This is the new policy of the third-largest U.S. carrier. Flight attendants will search for passengers who can't buckle the seat belts or put their armrests down.
United Airlines wrote on its Web site: those deemed too fat to fly "must either purchase a ticket for an additional seat, or purchase an upgrade to a cabin with seats that address the above-listed scenarios."
In case no other seats are available on that flight, the overweight flier will be grounded until two adjacent seats can be found on the next plane out.
"It's discrimination. I understand if a person takes space from another, they should pay extra. But not an entire second seat," the New York Daily News quoted Jack Gillotto, a 300-pounder from Danbury, Conn., as he waited for a flight at LaGuardia Airport, as saying.
Juan Rivera, who goes by 'El Gordo" because he weighs 230 pounds and stands just 5-feet-2, said: "That affects me, as an overweight person. I don't feel like I should pay for being bigger."
However, United Airlines said that the rule is in response to the 700-plus complaints it received last year about obese travelers invading neighbors' space.
United spokeswoman Robin Urbanski Janikowski said: "This will apply after all other solutions are exhausted.
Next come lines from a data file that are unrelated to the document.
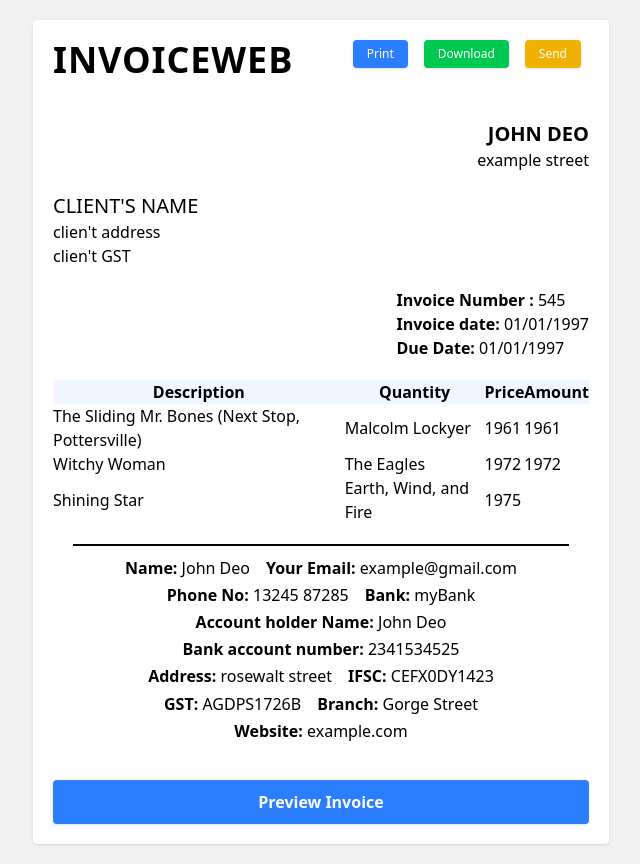
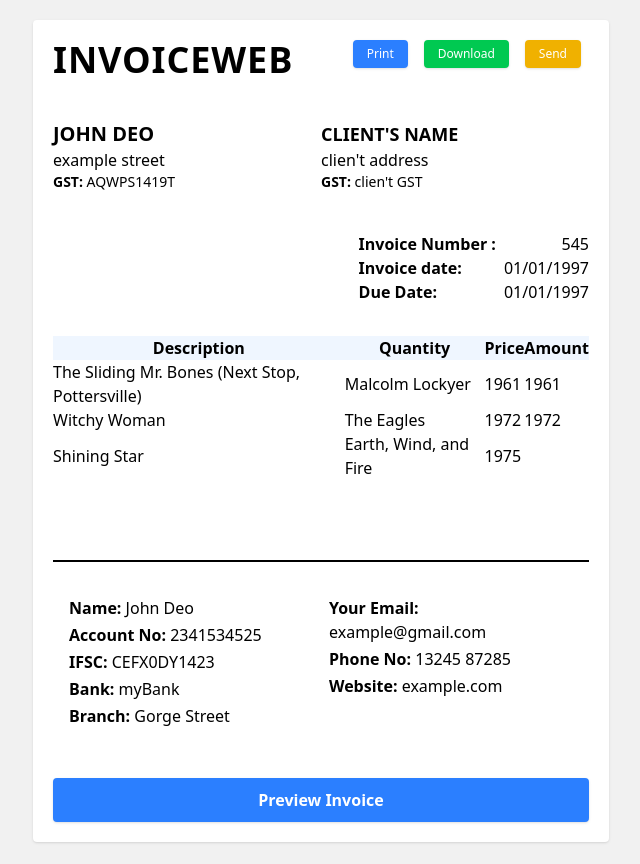
Before and after one commit to bhavyank89/InvoiceWeb, a React (Vite) app: page / in a window 1280 px wide. Shown: the whole page, without its empty margins (319-959 px from the left). Built offline with nearby package versions, Linux system fonts and the light colour scheme.

Commit message:
modify Invoice page

```diff
--- a/src/App.jsx
+++ b/src/App.jsx
@@ -53,12 +53,14 @@ function App() {
           <div>
             {/* Invoice */}
             <Header handleOnPrint={handleOnPrint} handleOnDownload={handleOnDownload} handleOnSend={handleOnSend} />
-            <MainDetails name={name} address={address} />
-            <CientDetails clientName={clientName} clientAddress={clientAddress} clientGST={clientGST} />
+            <section className="flex flex-col sm:grid sm:grid-cols-2 mb-10">
+              <MainDetails name={name} address={address} personalGST={personalGST} />
+              <CientDetails clientName={clientName} clientAddress={clientAddress} clientGST={clientGST} />
+            </section>
             <Dates invoiceDate={invoiceDate} dueDate={dueDate} invoiceNumber={invoiceNumber} />
             <Table />
             <Notes notes={notes} />
-            <Footer name={name} address={address} phone={phone} email={email} bankName={bankName} bankAccount={bankAccount} website={website} personalGST={personalGST} branchName={branchName} bankIFSC={bankIFSC} />
+            <Footer name={name} phone={phone} email={email} bankName={bankName} bankAccount={bankAccount} website={website} branchName={branchName} bankIFSC={bankIFSC} />
           </div>
         ) : (
           <div>
--- a/src/components/ClientDetails.jsx
+++ b/src/components/ClientDetails.jsx
@@ -2,10 +2,10 @@ export default function CientDetails({ clientName, clientAddress, clientGST }) {
     return (
         <>
             {/* Client details */}
-            <section className="my-5">
-                <h2 className="text-xl uppercase">{clientName ? clientName : "Client's Name"}</h2>
-                <p>{clientAddress ? clientAddress : "clien't address"}</p>
-                <p>{clientGST ? clientGST : "clien't GST"}</p>
+            <section className="my-5 sm:my-0">
+                <h2 className="text-lg uppercase font-bold">{clientName ? clientName : "Client's Name"}</h2>
+                <p className="text-md sm:h-max-20">{clientAddress ? clientAddress : "clien't address"}</p>
+                <p className="text-sm"><span className="font-bold">GST: </span>{clientGST ? clientGST : "clien't GST"}</p>
             </section>
             {/* End of client details */}
         </>
--- a/src/components/Dates.jsx
+++ b/src/components/Dates.jsx
@@ -2,11 +2,16 @@ export default function Dates({ invoiceNumber, invoiceDate, dueDate }) {
     return (
         <>
             {/* Dates */}
-            <article className="my-5 flex items-end justify-end">
-                <ul>
-                    <li><span className="font-bold">Invoice Number :</span> {invoiceNumber ? invoiceNumber : 545}</li>
-                    <li><span className="font-bold">Invoice date:</span> {invoiceDate ? invoiceDate : "01/01/1997"}</li>
-                    <li><span className="font-bold">Due Date:</span> {dueDate ? dueDate : "01/01/1997"}</li>
+            <article className="mb-8 flex flex justify-end">
+                <ul className="text-start font-bold mx-2">
+                    <li>Invoice Number :</li>
+                    <li>Invoice date:</li>
+                    <li>Due Date:</li>
+                </ul>
+                <ul className="text-end">
+                    <li>{invoiceNumber ? invoiceNumber : 545}</li>
+                    <li>{invoiceDate ? invoiceDate : "01/01/1997"}</li>
+                    <li>{dueDate ? dueDate : "01/01/1997"}</li>
                 </ul>
             </article>
             {/* End of dates */}
--- a/src/components/Footer.jsx
+++ b/src/components/Footer.jsx
@@ -1,22 +1,27 @@
-export default function Footer({ name, address, phone, email, bankName, bankAccount, website, personalGST, branchName, bankIFSC }) {
+export default function Footer({ name, phone, email, bankName, bankAccount, website, branchName, bankIFSC }) {
     return (
         <>
             {/* Footer */}
-            <footer className="m-5 border-t-2 p-2">
-                <ul className="flex flex-wrap item-center justify-center">
+            <footer className="my-8 pt-8 border-t-2 p-2 flex flex-col sm:grid sm:grid-cols-2">
+                <section className="sm:mr-5">
+                    <ul className="flex flex-wrap item-center justify-start">
                         <li className="mx-2 my-[0.1rem]"><span className="font-bold">Name:</span> {name ? name : "John Deo"}</li>
+                        <li className="mx-2 my-[0.1rem]"><span className="font-bold">Account No:</span> {bankAccount ? bankAccount : "2341534525"}</li>
+                        <li className="mx-2 my-[0.1rem]"><span className="font-bold">IFSC:</span> {bankIFSC ? bankIFSC : "CEFX0DY1423"}</li>
+                        <li className="mx-2 my-[0.1rem]"><span className="font-bold">Bank:</span> {bankName ? bankName : "myBank"}</li>
+                        <li className="mx-2 my-[0.1rem]"><span className="font-bold">Branch:</span> {branchName ? branchName : "Gorge Street"}</li>
+                        <li></li>
+                    </ul>
+                </section>
+                <section>
+                    <ul className="flex flex-wrap item-center justify-start">
                         <li className="mx-2 my-[0.1rem]"><span className="font-bold">Your Email:</span> {email ? email : "example@gmail.com"}</li>
                         <li className="mx-2 my-[0.1rem]"><span className="font-bold">Phone No:</span> {phone ? phone : "13245 87285"}</li>
-                    <li className="mx-2 my-[0.1rem]"><span className="font-bold">Bank:</span> {bankName ? bankName : "myBank"}</li>
-                    <li className="mx-2 my-[0.1rem]"><span className="font-bold">Account holder Name:</span> {name ? name : "John Deo"}</li>
-                    <li className="mx-2 my-[0.1rem]"><span className="font-bold">Bank account number:</span> {bankAccount ? bankAccount : "2341534525"}</li>
-                    <li className="mx-2 my-[0.1rem]"><span className="font-bold">Address:</span> {address ? address : "rosewalt street"}</li>
-                    <li className="mx-2 my-[0.1rem]"><span className="font-bold">IFSC:</span> {bankIFSC ? bankIFSC : "CEFX0DY1423"}</li>
-                    <li className="mx-2 my-[0.1rem]"><span className="font-bold">GST:</span> {personalGST ? personalGST : "AGDPS1726B"}</li>
-                    <li className="mx-2 my-[0.1rem]"><span className="font-bold">Branch:</span> {branchName ? branchName : "Gorge Street"}</li>
                         <li className="mx-2 my-[0.1rem]"><span className="font-bold">Website:</span> {website ? website : "example.com"}</li>
                         <li></li>
                     </ul>
+                </section>
+
             </footer>
             {/* end of footer */}
         </>
--- a/src/components/MainDetails.jsx
+++ b/src/components/MainDetails.jsx
@@ -1,10 +1,11 @@
-export default function MainDetails({name,address}) {
+export default function MainDetails({ name, address, personalGST }) {
     return (
         <>
             {/* your details */}
-            <section className="flex flex-col items-end justify-end">
-                <h2 className="text-xl uppercase font-bold">{name?name:"John Deo"}</h2>
-                <p>{address?address:"example street"}</p>
+            <section className="flex flex-col text-justify w-auto sm:mr-5">
+                <h2 className="text-xl uppercase font-bold">{name ? name : "John Deo"}</h2>
+                <p className="text-md sm:h-max-20">{address ? address : "example street"}</p>
+                <p className="text-sm"><span className="font-bold">GST: </span>{personalGST ? personalGST : "AQWPS1419T"}</p>
             </section>
             {/* end of your details */}
         </>
--- a/src/components/Notes.jsx
+++ b/src/components/Notes.jsx
@@ -1,8 +1,8 @@
-export default function Notes({notes}) {
+export default function Notes({ notes }) {
     return (
         <>
             {/* Notes */}
-            <section className="mb-5 text-justify">
+            <section className="mb-8 mt-20 text-justify">
                 {/* Text area */}
                 <p>{notes}</p>
             </section>
```
Lines whose indentation alone changed are shown as unchanged.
Should the flight be full, which is rare in today's economy ... we will offer the second seat on another flight at the same fare that was originally paid."